Cranks and pedals are the components most often used to house a power meter, but you can get power-measuring hubs, power meters that measure air flow and even a power meter valve cap
You'll need a bike computer to record data from your power meter; almost all power meters use ANT+ for communication, some also use Bluetooth which you'll need if you want to use, say, Strava on a phone to record your data
The latest power meters need recalibrating less often than was the case a few years ago and are easier to install and set up, but it's still worth thoroughly reading the manual
When you ride a bike, you do work to overcome the forces of air resistance, gravity and tyre rolling resistance. Power is the rate at which you work, so the more power you can put out, the faster you’ll go. And after all, that's the objective of training.
The problem is, many things affect how fast you go, so it's hard to monitor your progress. Even if you test yourself on the same course every time, variables like the weather can make a difference.

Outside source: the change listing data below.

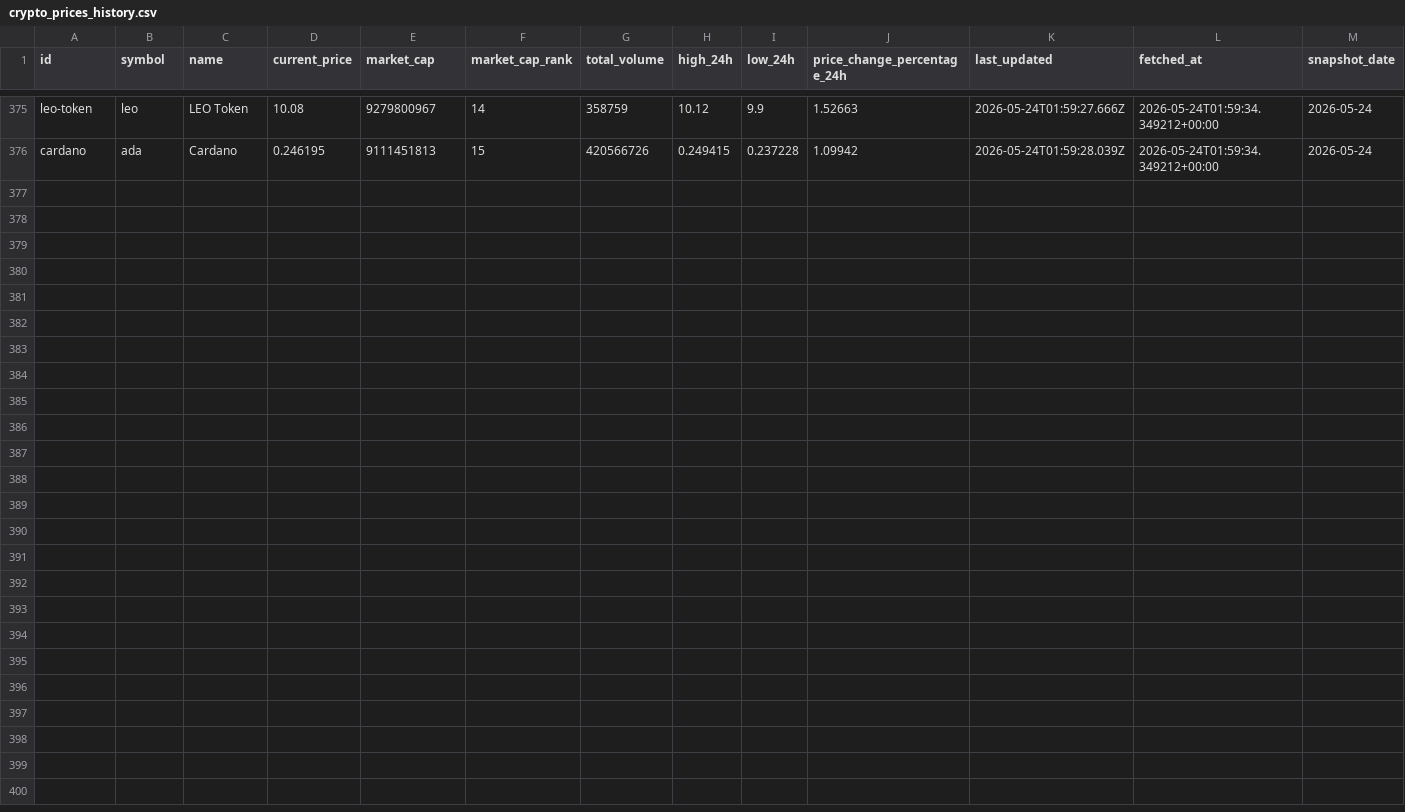
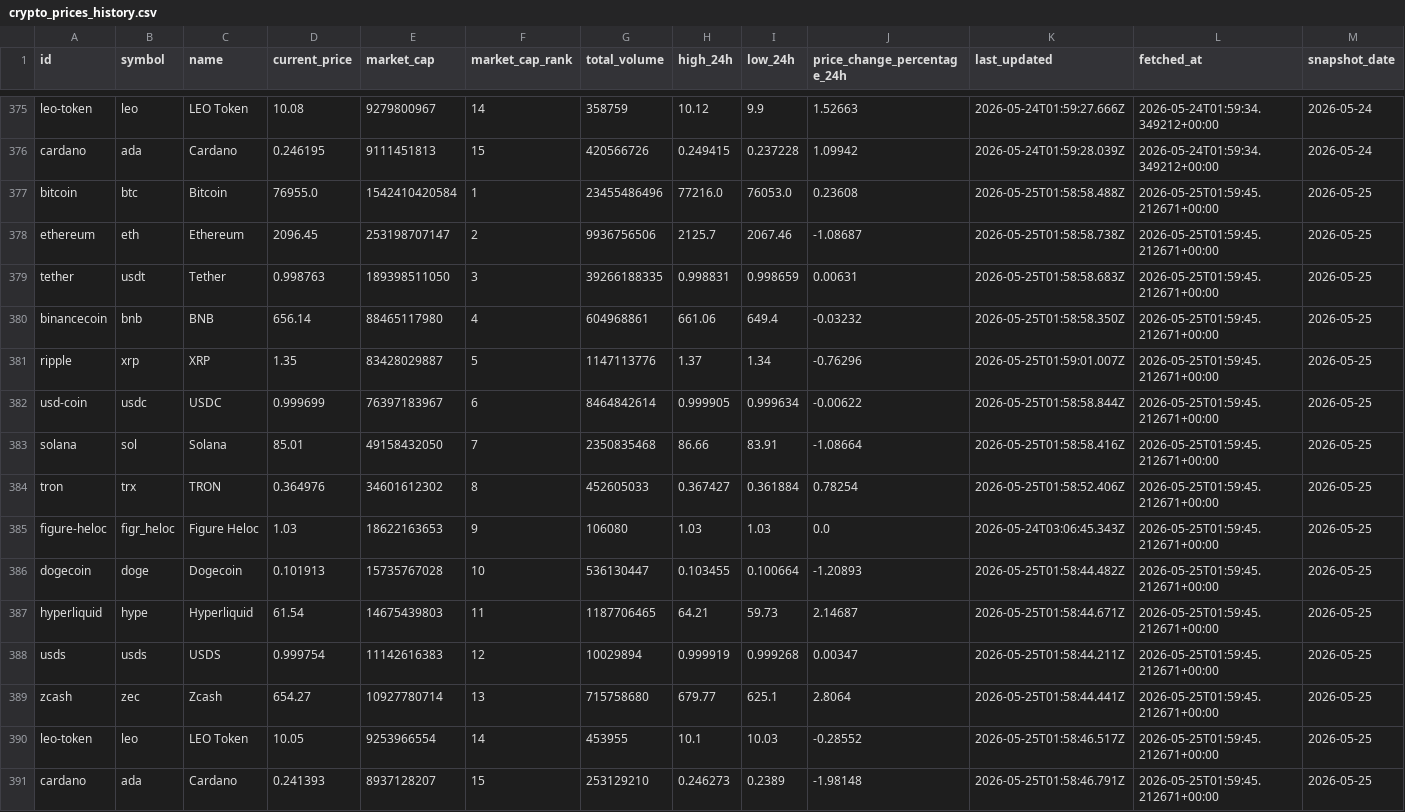
Before and after one commit to JUnelus/PySpark-ETL-and-Analysis-on-Trending-Crypto-Prices, a CSV file: data/crypto_prices_history.csv, drawn as a sheet; only a part is shown, gaps mark what is left out.

```diff
--- a/data/crypto_prices_history.csv
+++ b/data/crypto_prices_history.csv
@@ -376 +376,16 @@ leo-token,leo,LEO Token,10.08,9279800967,14,358759,10.12,9.9,1.52663,2026-05-24T
 cardano,ada,Cardano,0.246195,9111451813,15,420566726,0.249415,0.237228,1.09942,2026-05-24T01:59:28.039Z,2026-05-24T01:59:34.349212+00:00,2026-05-24
+bitcoin,btc,Bitcoin,76955.0,1542410420584,1,23455486496,77216.0,76053.0,0.23608,2026-05-25T01:58:58.488Z,2026-05-25T01:59:45.212671+00:00,2026-05-25
+ethereum,eth,Ethereum,2096.45,253198707147,2,9936756506,2125.7,2067.46,-1.08687,2026-05-25T01:58:58.738Z,2026-05-25T01:59:45.212671+00:00,2026-05-25
+tether,usdt,Tether,0.998763,189398511050,3,39266188335,0.998831,0.998659,0.00631,2026-05-25T01:58:58.683Z,2026-05-25T01:59:45.212671+00:00,2026-05-25
+binancecoin,bnb,BNB,656.14,88465117980,4,604968861,661.06,649.4,-0.03232,2026-05-25T01:58:58.350Z,2026-05-25T01:59:45.212671+00:00,2026-05-25
+ripple,xrp,XRP,1.35,83428029887,5,1147113776,1.37,1.34,-0.76296,2026-05-25T01:59:01.007Z,2026-05-25T01:59:45.212671+00:00,2026-05-25
+usd-coin,usdc,USDC,0.999699,76397183967,6,8464842614,0.999905,0.999634,-0.00622,2026-05-25T01:58:58.844Z,2026-05-25T01:59:45.212671+00:00,2026-05-25
+solana,sol,Solana,85.01,49158432050,7,2350835468,86.66,83.91,-1.08664,2026-05-25T01:58:58.416Z,2026-05-25T01:59:45.212671+00:00,2026-05-25
+tron,trx,TRON,0.364976,34601612302,8,452605033,0.367427,0.361884,0.78254,2026-05-25T01:58:52.406Z,2026-05-25T01:59:45.212671+00:00,2026-05-25
+figure-heloc,figr_heloc,Figure Heloc,1.03,18622163653,9,106080,1.03,1.03,0.0,2026-05-24T03:06:45.343Z,2026-05-25T01:59:45.212671+00:00,2026-05-25
+dogecoin,doge,Dogecoin,0.101913,15735767028,10,536130447,0.103455,0.100664,-1.20893,2026-05-25T01:58:44.482Z,2026-05-25T01:59:45.212671+00:00,2026-05-25
+hyperliquid,hype,Hyperliquid,61.54,14675439803,11,1187706465,64.21,59.73,2.14687,2026-05-25T01:58:44.671Z,2026-05-25T01:59:45.212671+00:00,2026-05-25
+usds,usds,USDS,0.999754,11142616383,12,10029894,0.999919,0.999268,0.00347,2026-05-25T01:58:44.211Z,2026-05-25T01:59:45.212671+00:00,2026-05-25
+zcash,zec,Zcash,654.27,10927780714,13,715758680,679.77,625.1,2.8064,2026-05-25T01:58:44.441Z,2026-05-25T01:59:45.212671+00:00,2026-05-25
+leo-token,leo,LEO Token,10.05,9253966554,14,453955,10.1,10.03,-0.28552,2026-05-25T01:58:46.517Z,2026-05-25T01:59:45.212671+00:00,2026-05-25
+cardano,ada,Cardano,0.241393,8937128207,15,253129210,0.246273,0.2389,-1.98148,2026-05-25T01:58:46.791Z,2026-05-25T01:59:45.212671+00:00,2026-05-25
```
Also changed, not shown: data/crypto_prices.csv, output/latest_trends.csv, 6 other files.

This is less of a problem in other sports. Swimmers, for example, can use timed laps of the pool to measure their fitness, as the resistance of the water is more or less a given. Runners can similarly assess their training progress by measuring pace on a track.

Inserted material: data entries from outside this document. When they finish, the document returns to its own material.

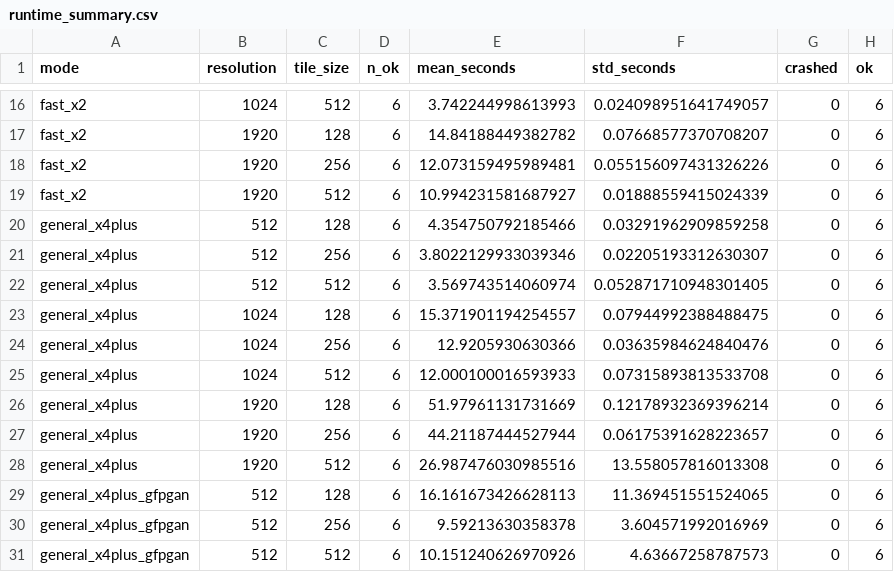
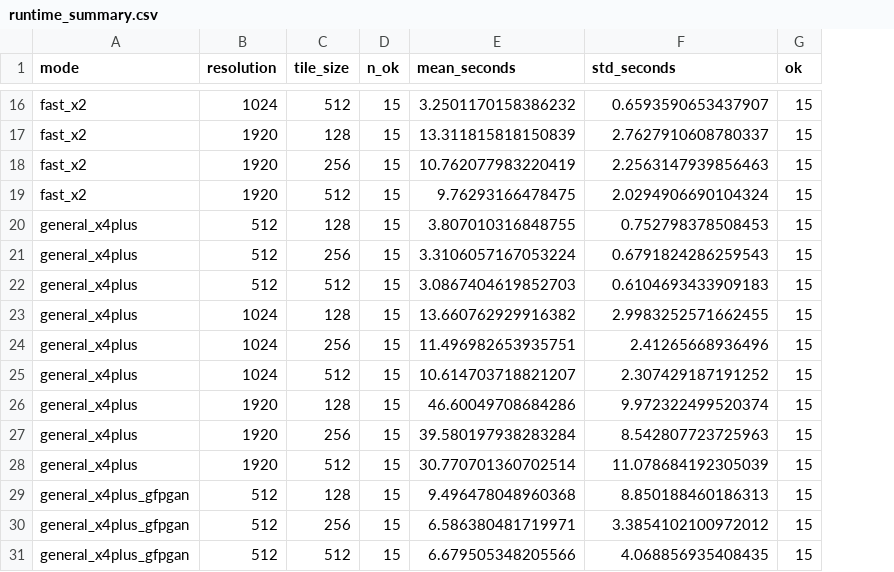
Before and after one commit to TheRevanite/C4PS, a CSV file: evaluation/results/runtime_summary.csv, drawn as a sheet; only a part is shown, gaps mark what is left out; removed rows and columns are numbered as before the commit, all else as after; the diff covers the shown part only; the diff names each change by its address in the sheet, - before the commit and + after, or states it on an @@ line.

Commit message:
Fix GFPGAN double-upscale OOM bug, add significance testing, increase eval sample sizes
- enhancement/model.py: GFPGANer was constructed with upscale=outscale but fed
  an already-upscaled image, compounding to a 16x/256px blowup that caused
  CUDA OOM crashes; fixed to upscale=1 plus GPU cache-clearing between stages
- evaluation/significance.py: paired Wilcoxon/t-test/bootstrap CI on top of
  existing raw CSVs
- reran enhancement (n=20->100), captioning (n=60->150), translation
  (n=30->80/lang), and the full runtime benchmark (now 0 crashes across all
  45 configs) with the fix in place
- evaluation/README.md: documented the bug and added a statistical
  significance section

```diff
--- a/evaluation/results/runtime_summary.csv
+++ b/evaluation/results/runtime_summary.csv
-column G (crashed), rows 16-31: all 0
-D16:D31 (n_ok): 6
+D16:D31 (n_ok): 15
-E16 (mean_seconds): 3.742244998613993
+E16 (mean_seconds): 3.2501170158386232
-F16 (std_seconds): 0.024098951641749057
+F16 (std_seconds): 0.6593590653437907
-G16:G31 (ok): 6
+G16:G31 (ok): 15
-E17 (mean_seconds): 14.84188449382782
+E17 (mean_seconds): 13.311815818150839
-F17 (std_seconds): 0.07668577370708207
+F17 (std_seconds): 2.7627910608780337
-E18 (mean_seconds): 12.073159495989481
+E18 (mean_seconds): 10.762077983220419
-F18 (std_seconds): 0.055156097431326226
+F18 (std_seconds): 2.2563147939856463
-E19 (mean_seconds): 10.994231581687927
+E19 (mean_seconds): 9.76293166478475
-F19 (std_seconds): 0.01888559415024339
+F19 (std_seconds): 2.0294906690104324
-E20 (mean_seconds): 4.354750792185466
+E20 (mean_seconds): 3.807010316848755
-F20 (std_seconds): 0.03291962909859258
+F20 (std_seconds): 0.752798378508453
-E21 (mean_seconds): 3.8022129933039346
+E21 (mean_seconds): 3.3106057167053224
-F21 (std_seconds): 0.02205193312630307
+F21 (std_seconds): 0.6791824286259543
-E22 (mean_seconds): 3.569743514060974
+E22 (mean_seconds): 3.0867404619852703
-F22 (std_seconds): 0.052871710948301405
+F22 (std_seconds): 0.6104693433909183
-E23 (mean_seconds): 15.371901194254557
+E23 (mean_seconds): 13.660762929916382
-F23 (std_seconds): 0.07944992388488475
+F23 (std_seconds): 2.9983252571662455
-E24 (mean_seconds): 12.9205930630366
+E24 (mean_seconds): 11.496982653935751
-F24 (std_seconds): 0.03635984624840476
+F24 (std_seconds): 2.41265668936496
-E25 (mean_seconds): 12.000100016593933
+E25 (mean_seconds): 10.614703718821207
-F25 (std_seconds): 0.07315893813533708
+F25 (std_seconds): 2.307429187191252
-E26 (mean_seconds): 51.97961131731669
+E26 (mean_seconds): 46.60049708684286
-F26 (std_seconds): 0.12178932369396214
+F26 (std_seconds): 9.972322499520374
-E27 (mean_seconds): 44.21187444527944
+E27 (mean_seconds): 39.580197938283284
-F27 (std_seconds): 0.06175391628223657
+F27 (std_seconds): 8.542807723725963
-E28 (mean_seconds): 26.987476030985516
+E28 (mean_seconds): 30.770701360702514
-F28 (std_seconds): 13.558057816013308
+F28 (std_seconds): 11.078684192305039
-E29 (mean_seconds): 16.161673426628113
+E29 (mean_seconds): 9.496478048960368
-F29 (std_seconds): 11.369451551524065
+F29 (std_seconds): 8.850188460186313
-E30 (mean_seconds): 9.59213630358378
+E30 (mean_seconds): 6.586380481719971
-F30 (std_seconds): 3.604571992016969
+F30 (std_seconds): 3.3854102100972012
-E31 (mean_seconds): 10.151240626970926
+E31 (mean_seconds): 6.679505348205566
-F31 (std_seconds): 4.63667258787573
+F31 (std_seconds): 4.068856935408435
```
Also changed, not shown: 116 edited cells elsewhere in this file, evaluation/results/captioning_metrics.csv, evaluation/results/enhancement_metrics.csv, 22 other files.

Faster! (CC BY-SA 2.0 Dennis van Zuijlekom)
Measuring your power output gives you a way to directly measure your fitness. A power meter is a device that does just that.
A complete power meter system has two parts: the measurement device itself and a handlebar-mounted ‘head unit’ that reads your current power and stores ride data for later analysis. Power meter manufacturers make head units, or you can use a bike computer such as a Garmin GPS that has the capability to work with a power meter.
Coach and training with power advocate Joe Friel calls a power meter “the most effective tool you can get to go faster on a bike”. Because a power meter measures how hard you’re working it enables you to train very precisely, and to measure your progress.
Before power meters became popular, cyclists relied on heart rate as a proxy for training effort. But heart rate can be affected by more than just how hard you’re working, and the objective of training isn’t just to develop your heart. Rather, you’re aiming to go faster, and that means, all else being equal, generating more power. It’s therefore more efficient to measure power.
It can also save you time. Friel points out that it can take time to get up to a target heart rate even though you’re working as hard as you need to in a training session. With a power meter you can tell instantly that you’re putting out your session’s target power and stay there. If you're strapped for time, a power meter lets you get the most out of your limited training hours.
Power meters use tiny electronic devices called strain gauges to measure the force you’re exerting on part of the bike’s transmission. From those raw measurements, supporting electronics calculate your power, which is then transmitted to the head unit, usually by a low-energy small area wireless protocol such as Garmin’s ANT+ or Bluetooth.
Power meters have their strain gauges at different points in the path between your feet and the tyre that your effort travels along to propel you forward. The most common placements are in one or both pedals, one or both crank arms, in the chainring spider, or in the rear hub.
SRM crank (CC BY-NC-ND 2.0 by Kevin G Saunders:Flickr
The first widely-available power meter, from SRM, has its strain gauges in the crank spider, between the right hand crank and the chainrings. That means all the forces from both cranks go through the meter to be measured.
SRAM’s Quarq power meter and Pioneer’s system also have gauges in the crank spider, while PowerTap’s C1 chainrings move the measurement point one step along, but effectively do the same job.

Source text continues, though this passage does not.